Second, I have begun two reading challenges: the Bibliophilic Books Challenge and the All About the Brontës Challenge. with my first selection, Syrie James’s The Secret Diaries of Charlotte Brontë. It should be obvious how the book meets the Brontë challenge, but in case you were wondering how it meets the Bibliophilic Challenge, it is the fictionalized diary of Charlotte Brontë, and at only about 50 pages in, James has already mentioned Rochester and Jane and discussed the juvenile writing of the Brontës, as well as Branwell Brontë’s poetry, so I decided it met the criteria for the challenge.

I’m also in the midst of re-reading the Outlander series. I have not read the last three books, and it has been so long that I think I had better re-read the first four before I try to pick up the most recent books. I am currently working on the second (and my favorite) book in the series, Dragonfly in Amber. I am continuing to read Crime and Punishment through DailyLit, and when I have to turn out the lights, I’m reading Mansfield Park on the iPhone with Stanza.

Related posts:

Bibliophilic Book Challenge

2010 Reading Challenges

I finally had an opportunity to peek at my feed reader and discovered two interesting book challenges for 2010. I plan to participate in both challenges, given I have the time. I have just discovered I will be teaching a fifth class (and yes, five different preps) next semester, and I will be taking a difficult grad school course. I must find time to read, however, even if it’s just listening to audiobooks in the car because I need it to feed my soul.

Bibliophilic Book Challenge

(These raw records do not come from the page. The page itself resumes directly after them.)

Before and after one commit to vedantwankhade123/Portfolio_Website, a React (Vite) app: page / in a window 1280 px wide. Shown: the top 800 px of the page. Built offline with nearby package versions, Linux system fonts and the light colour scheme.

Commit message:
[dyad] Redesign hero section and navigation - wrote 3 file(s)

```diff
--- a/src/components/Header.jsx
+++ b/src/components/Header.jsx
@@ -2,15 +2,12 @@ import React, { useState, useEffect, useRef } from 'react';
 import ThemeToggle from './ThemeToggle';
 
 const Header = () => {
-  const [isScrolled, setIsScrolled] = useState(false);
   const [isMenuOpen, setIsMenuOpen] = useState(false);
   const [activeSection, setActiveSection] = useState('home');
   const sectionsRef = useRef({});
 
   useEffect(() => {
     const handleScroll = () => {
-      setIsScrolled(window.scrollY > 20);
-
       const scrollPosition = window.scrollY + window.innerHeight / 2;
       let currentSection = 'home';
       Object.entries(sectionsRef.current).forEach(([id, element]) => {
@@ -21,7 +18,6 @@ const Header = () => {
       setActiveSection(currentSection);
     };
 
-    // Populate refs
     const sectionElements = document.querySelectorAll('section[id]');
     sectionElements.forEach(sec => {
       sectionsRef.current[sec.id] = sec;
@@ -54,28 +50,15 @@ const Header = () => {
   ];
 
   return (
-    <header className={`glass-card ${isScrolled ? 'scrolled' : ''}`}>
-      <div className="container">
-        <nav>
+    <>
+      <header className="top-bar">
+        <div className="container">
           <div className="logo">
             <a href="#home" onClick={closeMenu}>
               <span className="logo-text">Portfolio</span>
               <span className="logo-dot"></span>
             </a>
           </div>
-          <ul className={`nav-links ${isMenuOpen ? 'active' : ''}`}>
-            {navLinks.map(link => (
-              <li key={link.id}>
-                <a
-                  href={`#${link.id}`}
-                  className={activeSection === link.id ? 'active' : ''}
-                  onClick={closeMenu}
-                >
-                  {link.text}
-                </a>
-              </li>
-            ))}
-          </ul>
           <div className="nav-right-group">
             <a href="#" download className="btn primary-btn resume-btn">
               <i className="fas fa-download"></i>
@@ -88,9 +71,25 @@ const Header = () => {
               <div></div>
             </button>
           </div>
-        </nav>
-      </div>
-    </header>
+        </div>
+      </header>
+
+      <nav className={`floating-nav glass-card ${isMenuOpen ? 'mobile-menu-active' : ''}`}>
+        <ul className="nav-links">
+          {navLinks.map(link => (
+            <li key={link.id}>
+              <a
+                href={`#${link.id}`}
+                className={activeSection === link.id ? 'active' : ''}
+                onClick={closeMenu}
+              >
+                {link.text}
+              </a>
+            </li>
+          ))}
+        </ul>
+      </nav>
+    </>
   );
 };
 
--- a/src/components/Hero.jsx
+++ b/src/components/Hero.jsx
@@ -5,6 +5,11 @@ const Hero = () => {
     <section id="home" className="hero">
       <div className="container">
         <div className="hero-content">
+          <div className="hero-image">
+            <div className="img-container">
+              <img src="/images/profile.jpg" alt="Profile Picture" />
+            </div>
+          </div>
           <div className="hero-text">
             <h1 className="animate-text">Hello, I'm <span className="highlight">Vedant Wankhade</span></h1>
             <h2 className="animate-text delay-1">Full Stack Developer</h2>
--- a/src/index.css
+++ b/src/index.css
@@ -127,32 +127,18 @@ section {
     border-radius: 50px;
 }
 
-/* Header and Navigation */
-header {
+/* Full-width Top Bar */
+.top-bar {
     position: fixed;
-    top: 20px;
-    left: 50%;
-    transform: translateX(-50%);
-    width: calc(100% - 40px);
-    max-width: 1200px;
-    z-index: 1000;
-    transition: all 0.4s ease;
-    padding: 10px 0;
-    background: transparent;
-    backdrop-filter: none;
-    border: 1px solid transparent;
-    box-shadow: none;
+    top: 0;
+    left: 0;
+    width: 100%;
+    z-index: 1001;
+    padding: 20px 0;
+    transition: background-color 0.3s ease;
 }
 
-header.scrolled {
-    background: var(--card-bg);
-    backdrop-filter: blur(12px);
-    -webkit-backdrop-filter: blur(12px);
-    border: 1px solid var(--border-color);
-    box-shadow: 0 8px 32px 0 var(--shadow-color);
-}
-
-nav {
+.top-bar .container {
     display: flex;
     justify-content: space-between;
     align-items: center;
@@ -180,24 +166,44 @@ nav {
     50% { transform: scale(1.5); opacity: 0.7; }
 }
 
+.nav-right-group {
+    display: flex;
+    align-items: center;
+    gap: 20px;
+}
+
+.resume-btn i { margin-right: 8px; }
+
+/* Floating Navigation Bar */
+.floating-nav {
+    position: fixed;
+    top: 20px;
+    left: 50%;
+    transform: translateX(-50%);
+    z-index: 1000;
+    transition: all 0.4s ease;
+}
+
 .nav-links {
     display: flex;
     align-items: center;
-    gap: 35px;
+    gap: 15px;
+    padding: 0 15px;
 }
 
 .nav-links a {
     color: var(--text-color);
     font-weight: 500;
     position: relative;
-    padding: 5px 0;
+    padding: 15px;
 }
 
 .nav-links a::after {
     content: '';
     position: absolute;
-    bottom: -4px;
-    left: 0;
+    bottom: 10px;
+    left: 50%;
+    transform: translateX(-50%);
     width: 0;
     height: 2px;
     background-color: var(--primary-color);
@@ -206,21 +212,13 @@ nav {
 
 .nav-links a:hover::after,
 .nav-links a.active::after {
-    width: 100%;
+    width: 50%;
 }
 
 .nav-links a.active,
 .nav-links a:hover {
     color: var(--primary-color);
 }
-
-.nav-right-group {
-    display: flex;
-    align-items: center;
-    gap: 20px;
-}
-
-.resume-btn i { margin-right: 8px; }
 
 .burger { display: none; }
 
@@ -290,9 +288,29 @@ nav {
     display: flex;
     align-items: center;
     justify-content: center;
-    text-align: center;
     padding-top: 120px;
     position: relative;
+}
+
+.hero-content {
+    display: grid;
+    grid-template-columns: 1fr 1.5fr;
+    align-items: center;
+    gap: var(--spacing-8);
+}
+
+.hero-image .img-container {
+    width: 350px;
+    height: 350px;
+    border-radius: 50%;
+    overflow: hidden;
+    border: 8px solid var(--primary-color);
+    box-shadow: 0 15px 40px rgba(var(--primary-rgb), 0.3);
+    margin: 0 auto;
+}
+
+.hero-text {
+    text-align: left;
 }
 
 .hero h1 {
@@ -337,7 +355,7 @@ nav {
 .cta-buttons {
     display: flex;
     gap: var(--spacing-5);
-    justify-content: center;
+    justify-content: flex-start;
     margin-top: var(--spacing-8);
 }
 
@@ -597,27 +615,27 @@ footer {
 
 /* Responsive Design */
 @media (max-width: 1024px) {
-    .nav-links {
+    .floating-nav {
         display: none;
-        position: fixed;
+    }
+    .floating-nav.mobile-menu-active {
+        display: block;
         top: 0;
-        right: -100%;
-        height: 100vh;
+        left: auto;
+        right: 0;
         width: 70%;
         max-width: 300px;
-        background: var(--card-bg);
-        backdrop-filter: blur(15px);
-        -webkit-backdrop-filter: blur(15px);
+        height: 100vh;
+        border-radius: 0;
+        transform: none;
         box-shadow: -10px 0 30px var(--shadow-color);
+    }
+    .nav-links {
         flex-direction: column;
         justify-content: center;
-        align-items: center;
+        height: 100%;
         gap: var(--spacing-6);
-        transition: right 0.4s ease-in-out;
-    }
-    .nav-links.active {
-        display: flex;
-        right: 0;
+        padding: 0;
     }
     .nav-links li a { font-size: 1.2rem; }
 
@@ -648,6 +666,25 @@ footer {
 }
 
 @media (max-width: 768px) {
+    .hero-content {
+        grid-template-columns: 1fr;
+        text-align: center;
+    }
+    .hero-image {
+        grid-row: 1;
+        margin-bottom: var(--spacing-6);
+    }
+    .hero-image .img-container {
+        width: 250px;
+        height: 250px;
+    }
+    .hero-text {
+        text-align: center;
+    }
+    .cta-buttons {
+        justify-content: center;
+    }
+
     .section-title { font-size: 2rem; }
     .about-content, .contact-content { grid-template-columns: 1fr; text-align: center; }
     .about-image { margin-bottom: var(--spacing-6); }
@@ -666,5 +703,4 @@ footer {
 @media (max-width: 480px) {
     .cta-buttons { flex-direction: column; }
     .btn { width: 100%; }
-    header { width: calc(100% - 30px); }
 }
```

The first book challenge I’ll be participating in is the 2010 Bibliophilic Book Challenge. This challenge involves reading books about reading, and from what I gather, what I call “derivative fiction,” such as Jasper Fforde’s Thursday Next series, can count. I have not decided with certainty what I will read, but I know one book will be Thomas C. Foster’s How to Read Novels Like a Professor. I thoroughly enjoyed his other book, How to Read Literature Like a Professor. I can’t stop recommending it to folks. The challenge consists of three levels:

  • Bookworm: Read three books
  • Litlover: Read six books
  • Bibliomaniac: Read twelve books

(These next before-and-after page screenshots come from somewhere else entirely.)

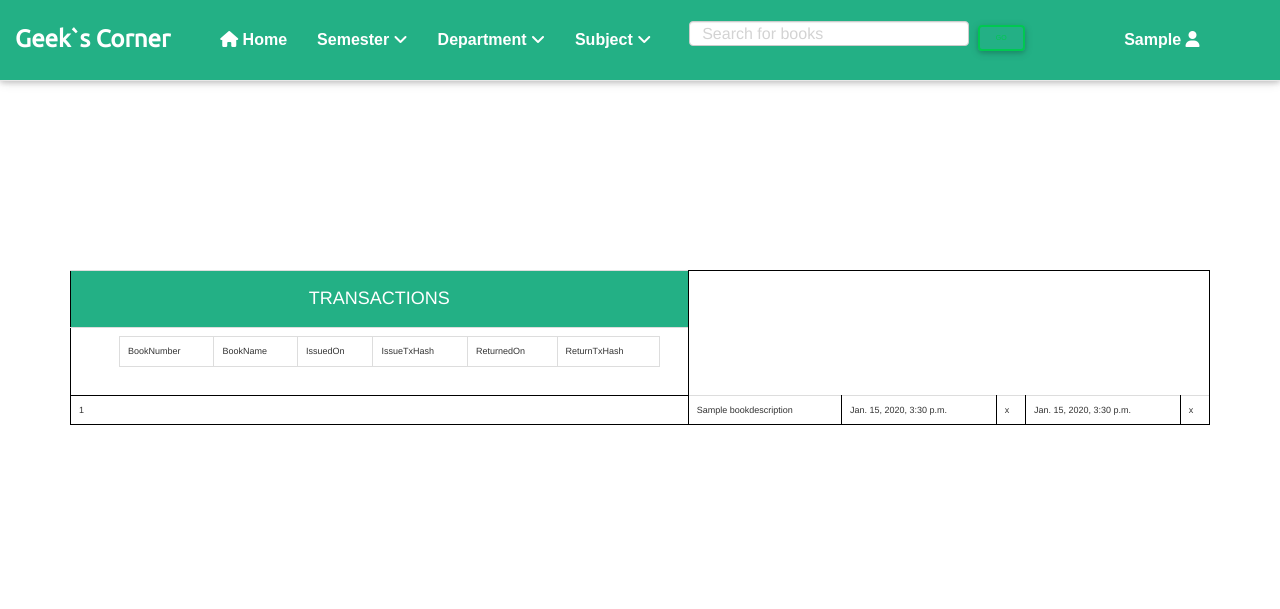
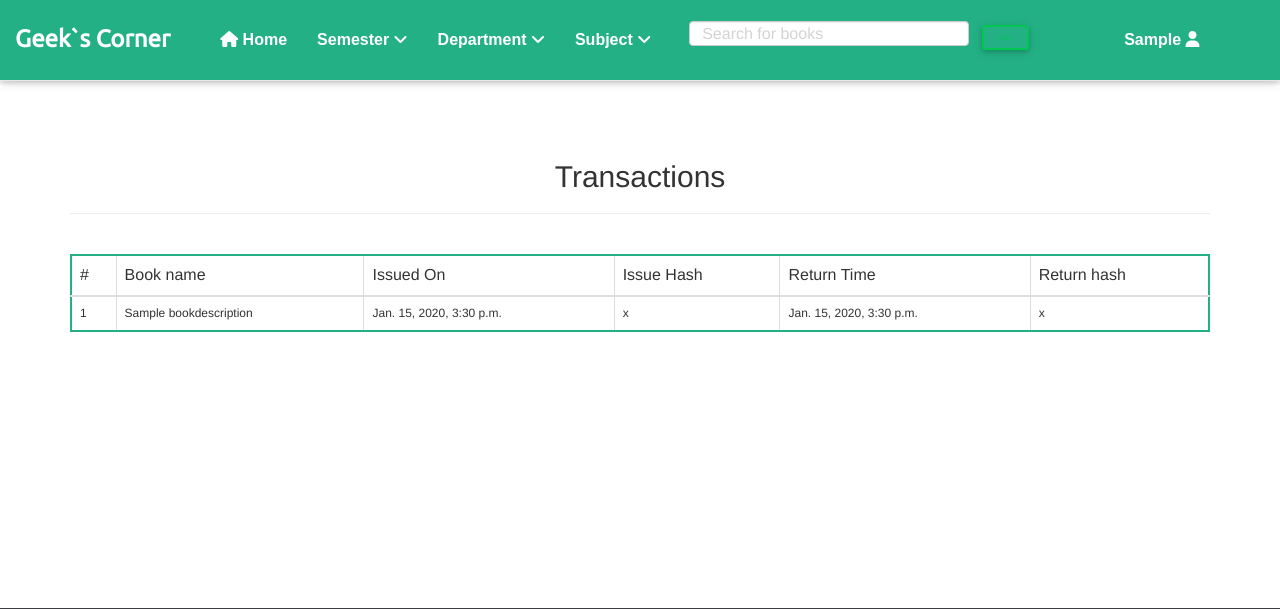
Before and after one commit to TeamIntegrity/LibChain, a Django app: page /transactions/all/ in a window 1280 px wide. Shown: the top 609 px of the page. Run offline with Django 3.2, Linux system fonts and the light colour scheme; a user stored in the database is signed in; tables that the repository leaves empty hold one stand-in row (values such as "Sample post"); lists and menus that the app fills with data are empty; some libraries are stand-ins or nearby versions.

Commit message:
Fixed tx_detail.html page

```diff
--- a/libchain/books/templates/add_books.html
+++ b/libchain/books/templates/add_books.html
@@ -19,15 +19,15 @@
                      <table class="table" border=1 width=100% bordercolor=black style="border-collapse:collapse; ">
                      <table  class="table table-bordered" style="border:0px;">
 						<tr>
-							<th><center>Book Name</center></th>
+							<th style="font-size: 16px;"><center>Book Name</center></th>
         						<td><input type="text" name="book_name" style="width:100%""></td>
         				</tr>
     							<tr>
-    								<th><center>Book Author</center></th>
+    								<th style="font-size: 16px;"><center>Book Author</center></th>
     									<td><input type="text" name="book_name" style="width:100%""></td>
     							</tr>
     									<tr>
-    						 				<th><center>Book Description</center></th>
+    						 				<th style="font-size: 16px;"><center>Book Description</center></th>
     											<td><input type="text" name="book_name" style="width:100%"></td>
     									</tr>
 
--- a/libchain/books/templates/issue.html
+++ b/libchain/books/templates/issue.html
@@ -21,11 +21,11 @@
                      <table class="table" border=1 width=100% bordercolor=black style="border-collapse:collapse; ">
                      <table  class="table table-bordered" style="border:0px;">
 						<tr>
-							<th><center>Book Number</center></th>
+							<th style="font-size: 14px;"><center>Book Number</center></th>
         						<td><input type="text" name="book_number" style="width:100%;"></td>
         				</tr>
     							<tr>
-    								<th><center>Student Library Card Number</center></th>
+    								<th style="font-size: 14px;"><center>Student Library Card Number</center></th>
     									<td><input type="text" name="library_card_num" style="width:100%"></td>
     							</tr>
 
--- a/libchain/books/templates/return.html
+++ b/libchain/books/templates/return.html
@@ -20,11 +20,11 @@
                      <table class="table" border=1 width=100% bordercolor=black style="border-collapse:collapse; ">
                      <table  class="table table-bordered" style="border:0px;">
 						<tr>
-							<th><center>Book Number</center></th>
+							<th style="font-size: 14px;"><center>Book Number</center></th>
         						<td><input type="text" name="book_number" style="width:100%;"></td>
         				</tr>
     							<tr>
-    								<th><center>Student Library Card Number</center></th>
+    								<th style="font-size: 14px;"><center>Student Library Card Number</center></th>
     									<td><input type="text" name="library_card_num" style="width:100%""></td>
     							</tr>
 
--- a/libchain/home/templates/base.html
+++ b/libchain/home/templates/base.html
@@ -80,8 +80,9 @@
       <div class="form-group">
        <input type="text" name="param" class="form-control mr-lg-2" style="width: 280px;margin-top:8px;color: #fff;" placeholder="Search for books">
        </div>
-       <button type="button"
-       class="btn btn-outline-success waves-effect btn-md" style="position:fixed;background-color: white;color: background:rgb(35, 176, 133);margin-top: 12px;" type="submit">Go</button>
+       <input class="btn btn-outline-success waves-effect btn-md" style="position:fixed;background-color: white;color: background:rgb(35, 176, 133);margin-top: 12px;"
+       value="Go" type="submit">
+
 
 </form>
 
--- a/libchain/transactions/templates/tx_detail.html
+++ b/libchain/transactions/templates/tx_detail.html
@@ -3,45 +3,39 @@
 {% block content %}
 
 <section>
-<!--for demo wrap-->
 <div class="container">
-<div class="table-responsive">
+  <center><h2>Transactions</h2></center>
+  <hr>
+  <br>
+  <div class="table-responsive">
+  <table class="table table-bordered table-hover" style="border-width: 2px;border-color: rgb(35, 176, 133);">
+    <thead>
+      <tr>
+        <th style="font-size: 16px;">#</th>
+        <th style="font-size: 16px;">Book name</th>
+        <th style="font-size: 16px;">Issued On</th>
+        <th style="font-size: 16px;">Issue Hash</th>
+        <th style="font-size: 16px;">Return Time</th>
+        <th style="font-size: 16px;">Return hash</th>
+      </tr>
+    </thead>
+    <tbody>
+      </tr>
 
-<table class="table" border=1 width=100% bordercolor=black style="border-collapse:collapse; margin-top:130px;">
-<tr>
-<th class=" " style="background:rgb(35, 176, 133);"><h4 style="color:white";><center>TRANSACTIONS</center></h4>
-<tr>
-<tr>
-<td>
-<table  class="table table-bordered" style="border:1px;width:90%; margin-left:40px;">
-<tr>
-
-
-<th>BookNumber</th>
-<th>BookName</th>
-<th>IssuedOn</th>
-<th>IssueTxHash</th>
-<th>ReturnedOn</th>
-<th>ReturnTxHash</th>
-</tr>
-</td>
-</tr>
-</td>
-</tr>
-</table>
       {% for tx in tx_details %}
       <tr>
-        <td> {{ tx.book.book_number }} </td>
-        <td> {{ tx.book.details.name }} </td>
-        <td> {{ tx.issue_time }} </td>
-        <td> {{ tx.issue_hash }} </td>
-        <td> {{ tx.return_time }} </td>
-        <td> {{ tx.return_hash }} </td>
+        <td style="font-size: 12px;"> {{ tx.book.book_number }} </td>
+        <td style="font-size: 12px;"> {{ tx.book.details.name }} </td>
+        <td style="font-size: 12px;"> {{ tx.issue_time }} </td>
+        <td style="font-size: 12px;"> {{ tx.issue_hash }} </td>
+        <td style="font-size: 12px;"> {{ tx.return_time }} </td>
+        <td style="font-size: 12px;"> {{ tx.return_hash }} </td>
       </tr>
       {% endfor %}
-</table>
+</tbody>
+  </table>
   </div>
-  </div>
+</div>
 </section>
 
 {% endblock %}
```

I know I can’t complete the Bibliomaniac level, and Litlover is possible, but unlikely, so I will only commit to Bookworm at this point. I just need to choose two more books. I will update once I have figured out what I’ll read.

Brontë ChallengeThe other challenge is the All About the Brontës challenge. In order to complete this challenge, I need to read or watch three to six Brontë-related books or films by the June 30 deadline. The flexibility of the challenge means that I will probably complete it, but aside from reading Syrie James’s The Secret Diaries of Charlotte Brontë, I’m not sure what I will do. I am thinking at least one audiobook, probably Wuthering Heights, which I’ve already read, but which I will be teaching this year, so it would be worth it to revisit. Again, once I figure out exactly what I plan to do for the challenge, I’ll update, but I will commit to three items at this point.

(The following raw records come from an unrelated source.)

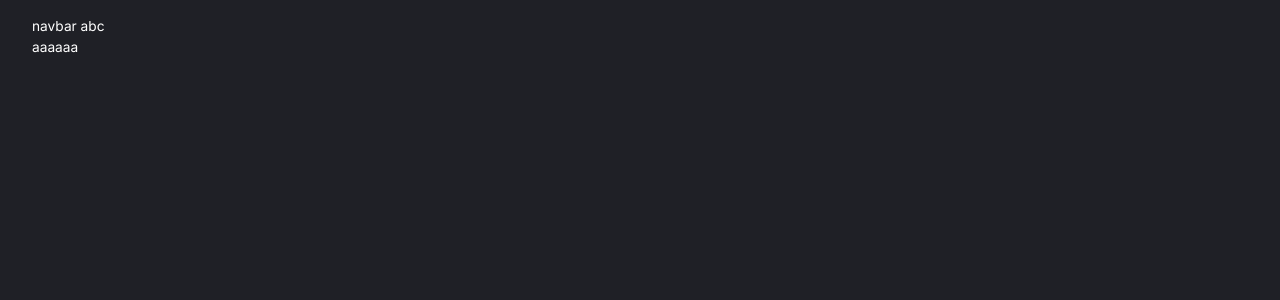
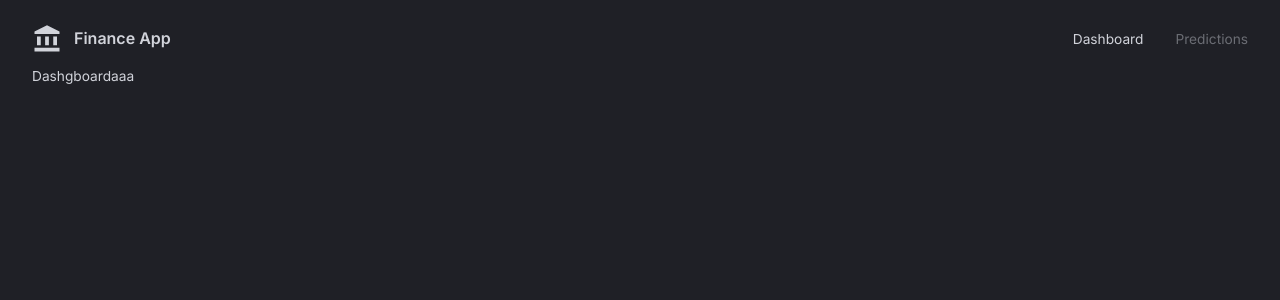
Before and after one commit to guardiangel/finance, a Next.js app: page / in a window 1280 px wide. Shown: the top 300 px of the page. Built offline with nearby package versions, Linux system fonts and the light colour scheme.

Commit message:
1.Implement Navbar 2.Add dashboard page

```diff
--- /dev/null
+++ b/src/app/dashboard/page.tsx
@@ -0,0 +1,16 @@
+"use client"
+import { useTheme } from '@emotion/react';
+import { Box } from '@mui/material';
+import React from 'react'
+
+type Props = {}
+
+const Dashboard = (props: Props) => {
+    const {palette} = useTheme();
+  return (
+    <Box color={palette?.grey?.[300]}>
+        Dashgboardaaa
+    </Box>
+  )
+}
+export default Dashboard;
--- a/src/app/navbar/page.tsx
+++ b/src/app/navbar/page.tsx
@@ -1,13 +1,50 @@
 "use client"
 import FlexBetween from '@/components/FlexBetween';
 import { useTheme } from '@emotion/react';
+import { useState } from 'react';
+import AccountBalanceIcon from '@mui/icons-material/AccountBalance';
+import { Box, Typography } from '@mui/material';
+import Link from 'next/link';
 type Props = {}
 
 const Navbar = (props: Props) => {
   const {palette} = useTheme();
+  const [selected, setSelected] = useState("dashboard")
   return (
-    <FlexBetween>
-      navbar abc
+    <FlexBetween mb="0.25rem" p="0.5rem 0rem" color={palette?.grey?.[300]}>
+      {/**left side logo*/}
+      <FlexBetween gap="0.75rem">
+        <AccountBalanceIcon sx={{fontSize:"30px"}}/>
+        <Typography variant='h4' fontSize="16px">
+          Finance App
+        </Typography>
+      </FlexBetween>
+
+      {/**right side */}
+      <FlexBetween gap="2rem">
+
+      <Box sx={{"&:hover":{color:palette?.primary?.[100]}}}>
+          <Link href="/"
+          onClick={()=>setSelected("dashboard")}/**used for highlight the color */
+          style={{
+            color:selected==="dashboard"?"inherit":palette?.grey?.[700],
+           textDecoration:"inherit" /** grab the style of the Box component.*/
+          }}
+          >Dashboard</Link>
+        </Box>
+
+        <Box sx={{"&:hover":{color:palette?.primary?.[100]}}}>
+          <Link href="/predictions"
+          onClick={()=>setSelected("predictions")}/**used for highlight the color */
+          style={{
+            color:selected==="predictions"?"inherit":palette?.grey?.[700],
+           textDecoration:"inherit" /** grab the style of the Box component.*/
+          }}
+          >Predictions</Link>
+        </Box>
+
+      </FlexBetween>
+
     </FlexBetween>
   )
 }
--- a/src/app/page.tsx
+++ b/src/app/page.tsx
@@ -3,7 +3,8 @@ import { ThemeProvider,CssBaseline, Box } from "@mui/material";
 import { createTheme} from "@mui/material/styles";
 import { useMemo } from "react";
 import { themeSettings } from "./theme";
-import NavBar from "@/app/navbar/page";
+import NavBar from '@/app/navbar/page';
+import Dashboard from "./dashboard/page";
 
 export default function Home() {
   const theme = useMemo(() =>
@@ -15,7 +16,7 @@ export default function Home() {
         <CssBaseline/>
         <Box width="100%" height="100%" padding="1rem 2rem 4rem 2rem">
         <NavBar/>
-        aaaaaa
+        <Dashboard/>
         </Box>
         </ThemeProvider>
     </div>
```
Also changed, not shown: 1 other file (tests, documents, lock files or other folders).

If you have a reading suggestion that would be appropriate for either challenge, I would surely appreciate it. Just leave a comment.